© 2003 WorldNetDaily.com
Just as the bodies of the three American missionaries slain by an
Islamic terrorist in Yemen are laid to rest so, apparently, is the
news coverage of the atrocity, complains Southern Baptist minister and
columnist Rev. Jerry Falwell.
The three were killed Dec. 30 when a lone gunman burst into the
Baptist hospital in Jibla cradling a rifle hidden inside his coat as
if it were a baby. He opened fire, shooting 60-year-old William Koehn
of Texas, 53-year-old Kathleen Gariety of Wisconsin and 57-year-old
Dr. Martha Myers of Alabama, each in the head. A fourth missionary,
49-year-old Donald Caswell of Texas, was seriously wounded.
On Thursday, Yemen authorities arrested Islamic militants Abed
Abdul Razak Kamel in connection with the missionaries' murder and Ali
al-Jarallah in connection with last week's slaying of Jarallah Omar,
deputy leader of Yemen's Socialist Party.
Security officials said the duo had plans to attack other

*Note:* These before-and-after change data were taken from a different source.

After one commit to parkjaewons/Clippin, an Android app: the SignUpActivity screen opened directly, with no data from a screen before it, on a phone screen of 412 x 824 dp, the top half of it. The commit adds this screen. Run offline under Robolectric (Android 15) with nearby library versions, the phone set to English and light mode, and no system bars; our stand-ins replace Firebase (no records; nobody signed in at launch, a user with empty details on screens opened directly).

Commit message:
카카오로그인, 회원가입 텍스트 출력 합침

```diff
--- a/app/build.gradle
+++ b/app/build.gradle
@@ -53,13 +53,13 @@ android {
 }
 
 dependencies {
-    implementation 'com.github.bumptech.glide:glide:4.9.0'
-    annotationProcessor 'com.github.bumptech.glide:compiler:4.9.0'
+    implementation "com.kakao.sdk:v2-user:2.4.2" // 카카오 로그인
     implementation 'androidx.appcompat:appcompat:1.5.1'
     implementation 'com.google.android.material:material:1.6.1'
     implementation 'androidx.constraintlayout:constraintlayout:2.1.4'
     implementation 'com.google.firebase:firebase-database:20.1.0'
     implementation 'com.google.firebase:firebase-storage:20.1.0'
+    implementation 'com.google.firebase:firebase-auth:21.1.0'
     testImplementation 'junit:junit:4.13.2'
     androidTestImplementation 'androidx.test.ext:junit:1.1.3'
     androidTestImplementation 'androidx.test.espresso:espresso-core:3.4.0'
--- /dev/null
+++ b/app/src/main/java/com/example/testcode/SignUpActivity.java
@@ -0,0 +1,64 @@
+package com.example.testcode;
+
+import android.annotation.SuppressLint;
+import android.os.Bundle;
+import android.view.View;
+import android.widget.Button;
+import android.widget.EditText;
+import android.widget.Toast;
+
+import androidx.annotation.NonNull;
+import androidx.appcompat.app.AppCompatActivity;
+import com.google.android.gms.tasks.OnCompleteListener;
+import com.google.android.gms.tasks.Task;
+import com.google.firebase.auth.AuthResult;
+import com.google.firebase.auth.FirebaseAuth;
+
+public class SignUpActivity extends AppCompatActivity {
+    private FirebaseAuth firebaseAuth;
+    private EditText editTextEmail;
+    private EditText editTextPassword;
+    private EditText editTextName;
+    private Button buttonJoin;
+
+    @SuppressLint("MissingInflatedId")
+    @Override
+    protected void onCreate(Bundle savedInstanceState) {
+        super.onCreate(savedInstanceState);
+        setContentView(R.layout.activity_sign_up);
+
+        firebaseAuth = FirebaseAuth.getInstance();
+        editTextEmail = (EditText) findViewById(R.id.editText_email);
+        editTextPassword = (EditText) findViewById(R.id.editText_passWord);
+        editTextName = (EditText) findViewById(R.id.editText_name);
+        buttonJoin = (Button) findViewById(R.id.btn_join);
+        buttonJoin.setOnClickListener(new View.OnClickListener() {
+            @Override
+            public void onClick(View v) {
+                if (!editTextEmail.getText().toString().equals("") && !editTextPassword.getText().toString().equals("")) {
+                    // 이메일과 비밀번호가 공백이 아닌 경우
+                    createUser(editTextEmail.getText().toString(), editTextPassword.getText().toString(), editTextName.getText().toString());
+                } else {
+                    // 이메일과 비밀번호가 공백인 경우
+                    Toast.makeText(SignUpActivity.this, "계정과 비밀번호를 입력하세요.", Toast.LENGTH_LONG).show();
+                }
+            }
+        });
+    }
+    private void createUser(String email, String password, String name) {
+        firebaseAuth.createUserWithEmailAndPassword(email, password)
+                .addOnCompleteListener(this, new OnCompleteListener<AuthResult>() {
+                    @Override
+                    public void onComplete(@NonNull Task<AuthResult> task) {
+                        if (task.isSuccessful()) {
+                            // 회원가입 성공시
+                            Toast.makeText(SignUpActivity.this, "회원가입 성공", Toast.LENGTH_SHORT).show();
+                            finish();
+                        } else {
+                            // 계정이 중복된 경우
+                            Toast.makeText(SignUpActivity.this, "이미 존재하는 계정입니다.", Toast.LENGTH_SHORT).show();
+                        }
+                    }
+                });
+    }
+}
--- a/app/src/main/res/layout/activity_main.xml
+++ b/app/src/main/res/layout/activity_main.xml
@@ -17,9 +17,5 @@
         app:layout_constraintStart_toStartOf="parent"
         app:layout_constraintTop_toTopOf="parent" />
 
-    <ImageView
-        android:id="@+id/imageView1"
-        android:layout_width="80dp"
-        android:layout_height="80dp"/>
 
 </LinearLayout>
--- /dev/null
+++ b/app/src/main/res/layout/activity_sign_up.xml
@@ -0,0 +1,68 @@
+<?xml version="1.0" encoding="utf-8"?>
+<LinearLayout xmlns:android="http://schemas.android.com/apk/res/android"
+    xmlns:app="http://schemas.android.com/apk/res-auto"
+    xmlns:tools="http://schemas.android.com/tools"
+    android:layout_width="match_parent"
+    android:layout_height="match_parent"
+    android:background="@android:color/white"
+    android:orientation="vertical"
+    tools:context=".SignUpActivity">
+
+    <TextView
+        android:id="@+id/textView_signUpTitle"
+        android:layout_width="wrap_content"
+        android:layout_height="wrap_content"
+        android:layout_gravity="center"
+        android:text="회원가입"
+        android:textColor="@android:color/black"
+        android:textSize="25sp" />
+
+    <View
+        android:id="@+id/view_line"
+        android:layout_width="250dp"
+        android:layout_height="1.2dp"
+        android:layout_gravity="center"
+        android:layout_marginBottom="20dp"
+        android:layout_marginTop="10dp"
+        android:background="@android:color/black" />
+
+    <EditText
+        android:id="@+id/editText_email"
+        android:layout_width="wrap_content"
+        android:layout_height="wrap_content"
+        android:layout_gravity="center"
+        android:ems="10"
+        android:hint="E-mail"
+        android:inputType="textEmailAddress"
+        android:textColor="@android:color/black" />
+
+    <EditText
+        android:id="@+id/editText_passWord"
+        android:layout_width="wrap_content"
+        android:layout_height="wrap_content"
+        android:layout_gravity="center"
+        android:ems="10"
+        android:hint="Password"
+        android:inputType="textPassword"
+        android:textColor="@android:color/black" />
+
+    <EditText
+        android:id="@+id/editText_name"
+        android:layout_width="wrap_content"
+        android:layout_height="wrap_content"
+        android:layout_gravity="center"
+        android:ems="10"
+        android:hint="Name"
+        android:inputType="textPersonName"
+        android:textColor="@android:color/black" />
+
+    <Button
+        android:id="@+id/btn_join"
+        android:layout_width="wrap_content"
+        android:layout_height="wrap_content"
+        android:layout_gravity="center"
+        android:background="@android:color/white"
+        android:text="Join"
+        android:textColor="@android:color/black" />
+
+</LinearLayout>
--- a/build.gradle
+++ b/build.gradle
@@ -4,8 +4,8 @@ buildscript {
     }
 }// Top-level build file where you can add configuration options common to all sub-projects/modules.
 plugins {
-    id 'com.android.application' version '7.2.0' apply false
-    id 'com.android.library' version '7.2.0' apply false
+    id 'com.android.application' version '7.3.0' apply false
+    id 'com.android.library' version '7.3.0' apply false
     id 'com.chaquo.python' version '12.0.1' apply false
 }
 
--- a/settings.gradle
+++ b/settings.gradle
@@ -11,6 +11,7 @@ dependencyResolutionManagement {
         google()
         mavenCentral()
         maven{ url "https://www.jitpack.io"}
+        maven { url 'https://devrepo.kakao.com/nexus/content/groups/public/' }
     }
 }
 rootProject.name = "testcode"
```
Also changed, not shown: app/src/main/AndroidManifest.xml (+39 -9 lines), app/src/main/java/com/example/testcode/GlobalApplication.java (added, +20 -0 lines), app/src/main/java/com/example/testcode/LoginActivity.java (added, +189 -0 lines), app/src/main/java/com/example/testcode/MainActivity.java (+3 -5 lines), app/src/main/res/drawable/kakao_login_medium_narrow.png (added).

foreigners, journalists and Yemeni political leaders and gave police a
list of eight targets during their interrogation.
The missionaries are the latest Christians to be slain by Islamic
militants around the world.
Falwell questions why the national media are ignoring these
"If a massacre were being conducted against people of color, God
forbid, or groups like gays and lesbians, there would be an
understandable outcry that would demand change," Falwell told Baptist
Press. "It is a tragedy that Christian lives do not seem to have the
same value to the national media."
As an example, he pointed to the more than 2 million Christians in
Sudan who have been killed by the nation's militant Islamic regime in
recent years, and yet there has been little coverage of the killings.
Falwell said America in general, and Jews and Christians in
particular, have more to fear from radical Islam than from Nazism or
communism in the past.
This isn't the first time Falwell has thumbed his nose at the
WorldNetDaily reported, Falwell came under fire late last year for
asserting that "Muhammad is a terrorist."
On a "60 Minutes" broadcast Oct. 6, Falwell told CBS interviewer
Bob Simon: "I think Muhammad was a terrorist. I read enough, by both
Muslims and non-Muslims, [to decide] that he was a violent man, a man
Falwell told WND just before the interview was aired that his
was not to attack Muhammad.
"I have avoided that. But [Simon] was pressing me on the issue of
Muhammad's behavior, his involvement in war, and I simply said what I
do believe, that Muhammad is not a good example for most Muslim
Following the "60 Minutes" interview, a leading Islamic group in
Canada announced its intention to take legal action against Falwell
and the Canadian channels that broadcast the interview.
Congress President Mohamed Elmasry told WorldNetDaily he believes
criminal charges could be brought against "the person who made the
statement and any accessories he used" under the country's hate-crimes
June 15 column, Falwell also defended fellow Southern Baptist
pastor Dr. Jerry Vines for his controversial declaration that Muhammad
was a "demon-possessed pedophile."
Falwell pointed out that Vines was referencing the new book,
"Unveiling Islam: An Insider's Look at Muslim Life and Beliefs"
written by scholars Ergun and Emir Caner, who are Christian brothers
raised as Muslims, as well as the Hadith, considered a respected
source for Islamic teaching among Muslim clerics and followers
"If you want to raise the ire of the mainstream press and the swarm
of politically correct organizations in this nation, just criticize
Islam," Falwell mused. "If those in the media were doing their jobs,
Dr. Vines would never have felt it necessary to point out these
disquieting elements of an enigmatic religion."